Specifically, cardenolides are so toxic and bitter tasting to other vertebrate species that they have learned to associate bad taste with the butterflies’ distinctive orange and black markings. Although as adults, monarchs no longer eat milkweed, they are able to sequester the toxins that they ingested as larvae, providing them with protection against many predators during the remainder of their lifespan.
Monarchs’ distinctive colors help ward of predators
Monarch butterflies only lay one egg per leaf, but they lay eggs on lots of leaves and always on more than one plant. They are mini eating machines. Three days after it arrived to the fair, the caterpillars had devoured the plant they rode in on; in their place hung rows of tiny pupae.
Many of us are familiar with the roadside milkweed, but lesser known is that there are now many beautiful perennial varieties that can enhance your garden while helping you do your part to save the monarch species.
Common milkweed, Asclepias syriaca
Ready to save the monarchs? Here are some great new milkweed varieties to try, available at many local nurseries.
Butterfly Weed, Asclepias tuberosa
This bright orange beauty blooms from May to September. It just won Perennial of the Year for its brilliant flowers, hardy, upright stems and good drought-tolerance.
Butterfly weed, Asclepias tuberosa
Or, for a great yellow variety, try ‘Hello Yellow’, available through White Flower Farm.
Asclepias tuberosa ‘Hello Yellow’
Swamp Milkweed, Asclepias incarnata
Swamp milkweed ‘Cinderella’ available at Perennials.com
Or try a mix of hot colors, Asclepias Gay Butterflies Mixture, available at White Flower Farm.
Asclepias Gay Butterflies Mixture
Milkweed generally blooms from June to August. All varieties need full sun and well-drained soil. If you observe caterpillars or chrysalises on your plant, wait until the butterflies have flown away, then simply cut the plant to the ground.

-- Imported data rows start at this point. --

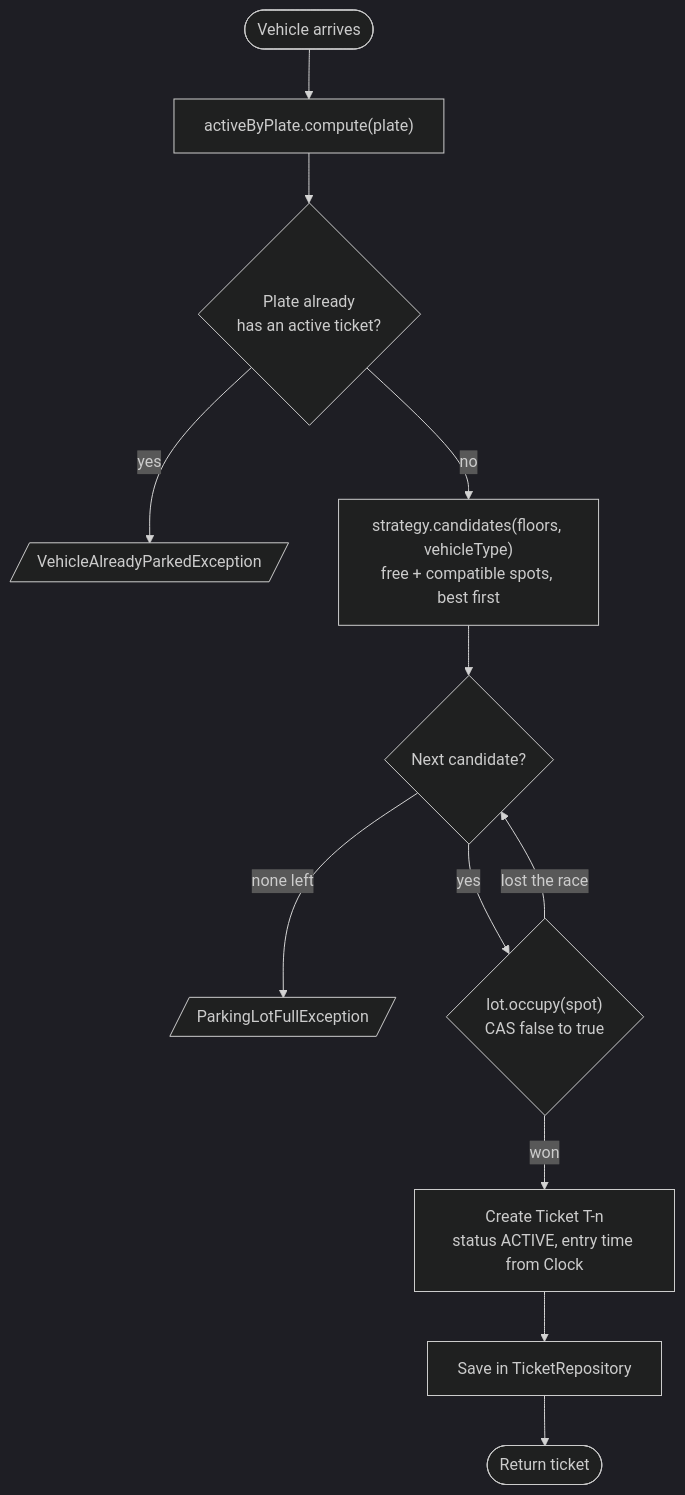
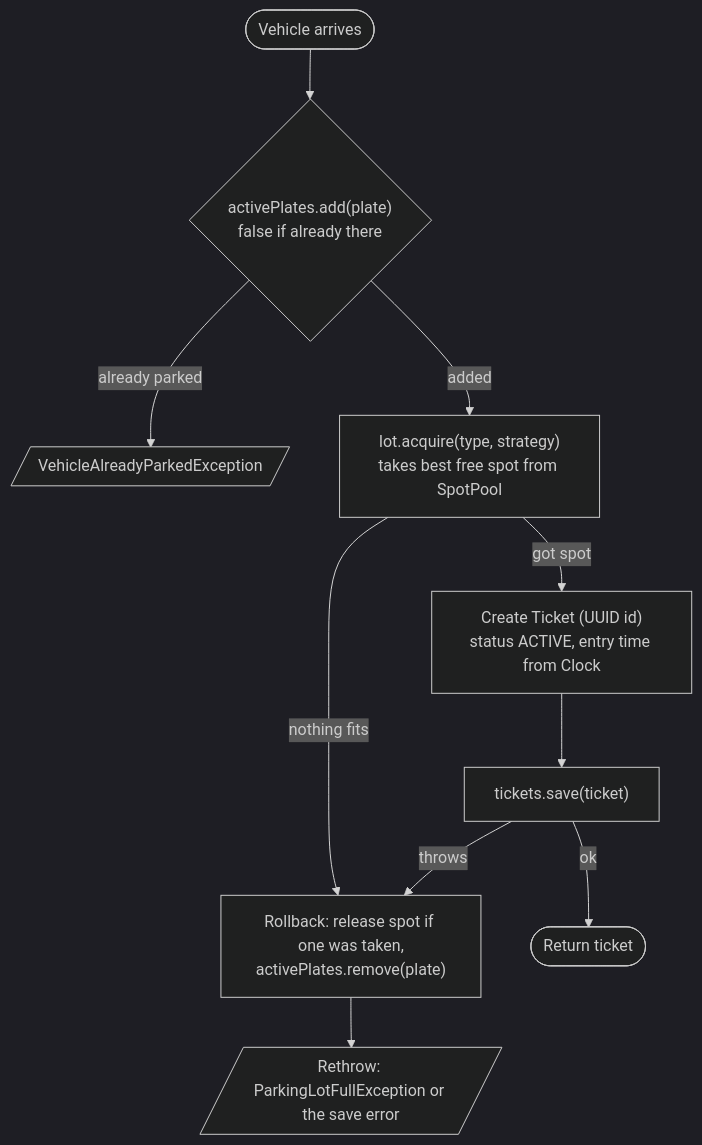
One commit to siddharanjan/ParkingLotSystem changed the second of 8 diagrams in docs/FLOWS.md. Above: the diagram before and after it, drawn with Mermaid (dark theme). The commit also changed other lines of this file and 17 other files, not shown here.

````diff
--- a/docs/FLOWS.md
+++ b/docs/FLOWS.md
@@ -63,14 +70,12 @@
 ```mermaid
 flowchart TD
-    A([Vehicle arrives]) --> B["activeByPlate.compute(plate)"]
-    B --> C{Plate already<br/>has an active ticket?}
-    C -- yes --> X1[/VehicleAlreadyParkedException/]
-    C -- no --> D["strategy.candidates(floors, vehicleType)<br/>free + compatible spots, best first"]
-    D --> E{Next candidate?}
-    E -- none left --> X2[/ParkingLotFullException/]
-    E -- yes --> F{"lot.occupy(spot)<br/>CAS false to true"}
-    F -- lost the race --> E
-    F -- won --> G["Create Ticket T-n<br/>status ACTIVE, entry time from Clock"]
-    G --> H[Save in TicketRepository]
-    H --> I([Return ticket])
+    A([Vehicle arrives]) --> B{"activePlates.add(plate)<br/>false if already there"}
+    B -- already parked --> X1[/VehicleAlreadyParkedException/]
+    B -- added --> D["lot.acquire(type, strategy)<br/>takes best free spot from SpotPool"]
+    D -- nothing fits --> R
+    D -- got spot --> G["Create Ticket (UUID id)<br/>status ACTIVE, entry time from Clock"]
+    G --> H["tickets.save(ticket)"]
+    H -- throws --> R
+    H -- ok --> I([Return ticket])
+    R["Rollback: release spot if one was taken,<br/>activePlates.remove(plate)"] --> X2[/Rethrow: ParkingLotFullException or the save error/]
 ```
````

* Monarch populations are measured in hectares, which roughly equal 2 1/2 acres.